Reminder on super stapling
If you are an employer, don’t forget to request super fund details from new employees, now the government’s super stapling rules are in place.
If a new employee doesn’t choose a super fund, you must request their stapled super fund from the ATO if they have one. This fund is linked to them and must be used for your Superannuation Guarantee (SG) contributions unless the employee requests otherwise.
If you would like help getting your tax affairs in order for the new year, contact our office today.
Single Touch Payroll (STP) changes ahead
Just when you thought you had all your systems bedded down for Single Touch Payroll (STP), from the start of next year the government is expanding the information on employee payments you need to provide.
So, what will the changes mean for your small business?
STP reporting to expand
Under the current STP rules, employers are required to report payroll information to the ATO each time they pay an employee salary or wages, pay-as-you-go (PAYG) withholding or superannuation.
In the 2019-20 Federal Budget, the government announced an expansion of the data it collected through the STP system starting from 1 January 2022.
The change is called STP Phase 2 and under the new rules, employers will be required to report additional information on or before each pay day.
According to the government, the aim of STP Phase 2 is to “reduce the reporting burden for employers who need to report information about their employees to multiple government agencies”.
The additional data collected from 1 January 2022 will also be used in the administration of the social security system.
New STP Phase 2 requirements

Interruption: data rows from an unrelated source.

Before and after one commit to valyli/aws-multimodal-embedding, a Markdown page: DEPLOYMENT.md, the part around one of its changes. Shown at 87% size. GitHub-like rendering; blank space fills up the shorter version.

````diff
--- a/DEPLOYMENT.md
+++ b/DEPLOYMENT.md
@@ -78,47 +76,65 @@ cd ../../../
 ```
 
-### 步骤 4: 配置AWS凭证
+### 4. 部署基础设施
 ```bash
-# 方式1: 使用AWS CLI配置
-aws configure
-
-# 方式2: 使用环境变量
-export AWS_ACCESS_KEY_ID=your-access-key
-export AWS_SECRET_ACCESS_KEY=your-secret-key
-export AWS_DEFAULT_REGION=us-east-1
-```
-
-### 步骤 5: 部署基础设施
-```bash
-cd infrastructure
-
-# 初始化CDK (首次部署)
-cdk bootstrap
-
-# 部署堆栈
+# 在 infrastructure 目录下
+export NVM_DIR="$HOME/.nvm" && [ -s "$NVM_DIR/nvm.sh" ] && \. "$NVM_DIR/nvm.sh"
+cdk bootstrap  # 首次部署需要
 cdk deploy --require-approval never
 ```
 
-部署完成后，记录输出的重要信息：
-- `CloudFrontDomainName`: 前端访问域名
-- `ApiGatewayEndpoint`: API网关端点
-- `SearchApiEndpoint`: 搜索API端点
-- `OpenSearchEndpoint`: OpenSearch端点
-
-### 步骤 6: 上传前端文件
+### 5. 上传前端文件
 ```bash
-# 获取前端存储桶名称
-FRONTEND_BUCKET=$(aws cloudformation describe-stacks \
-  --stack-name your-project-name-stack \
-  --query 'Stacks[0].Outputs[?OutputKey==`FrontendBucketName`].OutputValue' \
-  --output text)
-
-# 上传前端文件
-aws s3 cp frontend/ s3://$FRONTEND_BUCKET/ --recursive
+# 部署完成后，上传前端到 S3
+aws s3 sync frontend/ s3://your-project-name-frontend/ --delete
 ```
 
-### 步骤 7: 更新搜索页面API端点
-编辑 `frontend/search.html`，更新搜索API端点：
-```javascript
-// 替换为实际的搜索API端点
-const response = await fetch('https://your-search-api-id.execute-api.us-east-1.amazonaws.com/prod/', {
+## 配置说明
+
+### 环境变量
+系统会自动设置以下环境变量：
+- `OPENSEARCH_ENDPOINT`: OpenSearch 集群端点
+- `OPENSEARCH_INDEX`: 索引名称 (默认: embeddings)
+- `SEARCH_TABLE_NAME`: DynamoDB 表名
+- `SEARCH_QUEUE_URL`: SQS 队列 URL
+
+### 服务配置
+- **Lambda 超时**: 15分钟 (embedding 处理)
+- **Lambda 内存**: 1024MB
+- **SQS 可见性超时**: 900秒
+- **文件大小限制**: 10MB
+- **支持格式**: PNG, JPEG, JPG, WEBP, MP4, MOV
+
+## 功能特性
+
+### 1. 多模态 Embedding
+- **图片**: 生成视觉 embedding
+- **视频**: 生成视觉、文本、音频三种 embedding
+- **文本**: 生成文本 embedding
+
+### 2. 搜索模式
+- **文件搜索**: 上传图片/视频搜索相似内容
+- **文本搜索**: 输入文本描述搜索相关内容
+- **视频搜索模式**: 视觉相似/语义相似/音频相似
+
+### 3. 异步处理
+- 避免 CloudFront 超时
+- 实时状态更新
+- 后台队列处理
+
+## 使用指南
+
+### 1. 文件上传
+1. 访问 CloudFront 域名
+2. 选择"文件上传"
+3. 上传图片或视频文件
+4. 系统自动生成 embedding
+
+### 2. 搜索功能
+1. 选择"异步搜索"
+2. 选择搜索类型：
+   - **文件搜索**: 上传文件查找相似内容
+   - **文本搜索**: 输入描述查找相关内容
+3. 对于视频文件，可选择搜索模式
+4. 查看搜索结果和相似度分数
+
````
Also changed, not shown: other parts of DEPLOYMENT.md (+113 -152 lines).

The key changes in your reporting include providing extra information on the employment basis for each of your employees (full-time, part-time or casual).

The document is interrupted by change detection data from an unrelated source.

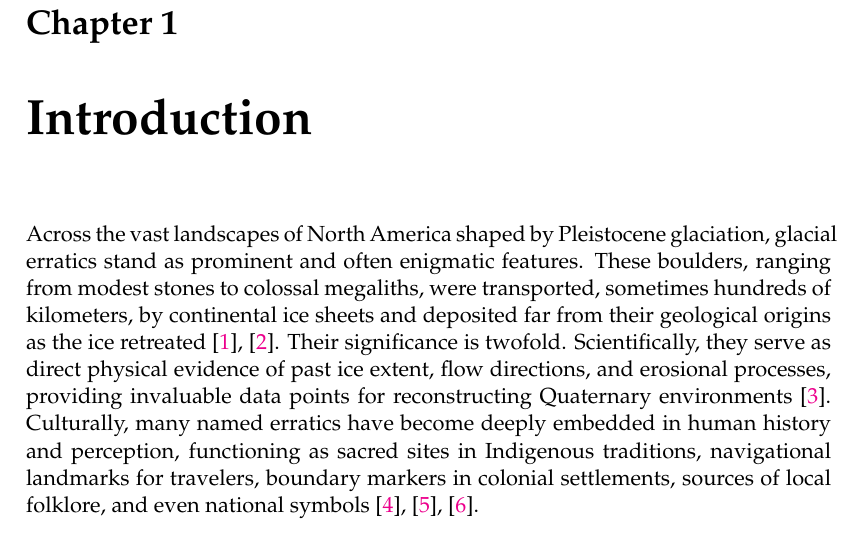
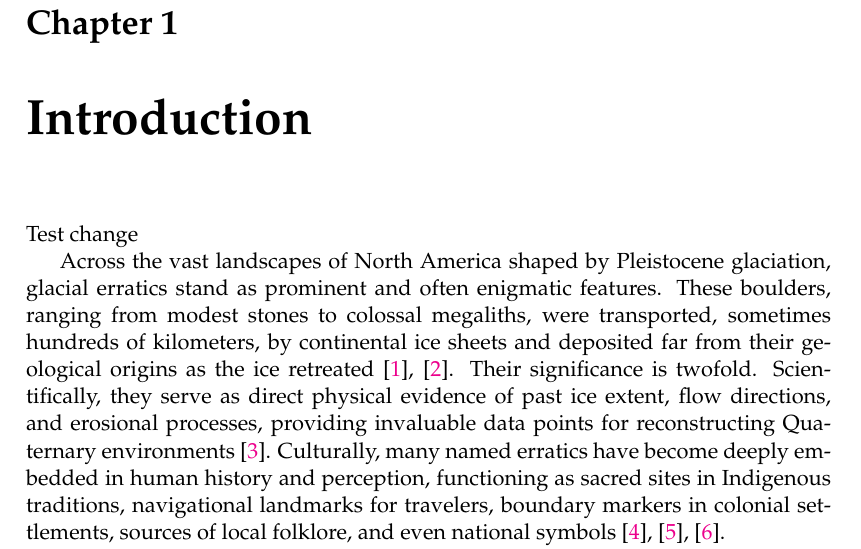
Before and after one commit to echandler5956f/From-Sparse-Records-to-Spatial-Insights-Clustering-and-GIS-Techniques-in-Glacial-Erratic-Analysis, a LaTeX thesis (main.tex, which reads Chapters/1-Introduction.tex): part of page 17 of 46, cut so that both start at the same text. Compiled offline with pdfLaTeX.

Commit message:
Add test change to the Introduction chapter

```diff
--- a/Chapters/1-Introduction.tex
+++ b/Chapters/1-Introduction.tex
@@ -1,5 +1,7 @@
 \chapter{Introduction}
 \label{chapter:intro}
+Test change
+
 Across the vast landscapes of North America shaped by Pleistocene glaciation, glacial erratics stand as prominent and often enigmatic features. These boulders, ranging from modest stones to colossal megaliths, were transported, sometimes hundreds of kilometers, by continental ice sheets and deposited far from their geological origins as the ice retreated \cite{Flint1971, Benn2010}. Their significance is twofold. Scientifically, they serve as direct physical evidence of past ice extent, flow directions, and erosional processes, providing invaluable data points for reconstructing Quaternary environments \cite{Cuffey2010}. Culturally, many named erratics have become deeply embedded in human history and perception, functioning as sacred sites in Indigenous traditions, navigational landmarks for travelers, boundary markers in colonial settlements, sources of local folklore, and even national symbols \cite{Seelye1997, Lenik2009, Dempsey1997}.
 
 Despite their ubiquity and importance, conducting large-scale, systematic analyses of named glacial erratics presents significant methodological hurdles, primarily stemming from the nature of the available data. Unlike standardized geological surveys, information about named erratics is often scattered across diverse sources: historical texts, geological reports, archaeological surveys, local historical society records, oral histories, and digital databases of varying quality. Consequently, the data corpus is characterized by sparsity and heterogeneity \cite{Gregory2013}. Records may be geographically biased, with dense documentation in some regions (like New England) and sparse information in others. Data quality varies dramatically; some erratics have precise geological descriptions and coordinate locations, while others are documented through vague textual accounts or approximate locations. Furthermore, the data often mixes quantitative metrics (size, elevation) with qualitative, unstructured text (historical narratives, cultural significance), and must account for temporal changes, as many significant erratics have been moved, fractured, or re-contextualized over time (Section \ref{chapter:cases}).
```
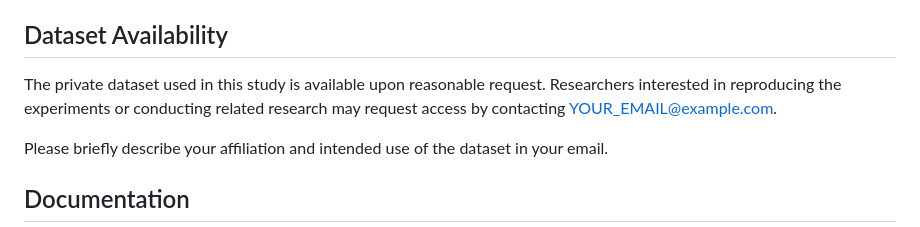
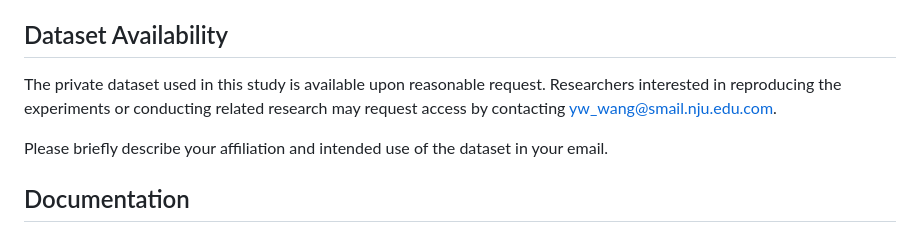
Before and after one commit to w2yiwen/EPT2026, a Markdown page: README.md, the part around the change. Rendered like a GitHub page.

```diff
--- a/README.md
+++ b/README.md
@@ -190,7 +190,7 @@ Public source visibility does not by itself grant permission to copy, modify, or
 
 ## Dataset Availability
 
-The private dataset used in this study is available upon reasonable request. Researchers interested in reproducing the experiments or conducting related research may request access by contacting YOUR_EMAIL@example.com.
+The private dataset used in this study is available upon reasonable request. Researchers interested in reproducing the experiments or conducting related research may request access by contacting yw_wang@smail.nju.edu.com.
 
 Please briefly describe your affiliation and intended use of the dataset in your email.
 
```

You will also need to provide information on the tax treatment of their salary. This is to help the ATO identify the factors influencing how you calculated your employee’s PAYG withholding. For instance, where your employee has notified you that they have a Study Training Support Loan.
When an employee ceases employment, you will now need to provide information on the reason, for example, voluntary separation, redundancy or due to illness. This will remove the need for you to provide former employees with separation certificates.
Phase 2 also gives you the option to include child support garnishees and child support deductions in your STP report, reducing the requirement to provide a separate remittance advice report to the Child Support Registrar.
More detailed information
Reporting of income types and country codes is also being introduced with STP Phase 2 to help the ATO identify employee payments with specific tax consequences. The government believes this will allow your employees to complete their personal tax returns more easily.
A significant change with Phase 2 will be the new requirement to separately itemise the components of any gross payment amounts such as bonuses and commissions, directors’ fees, paid leave, salary sacrifice, overtime and allowances.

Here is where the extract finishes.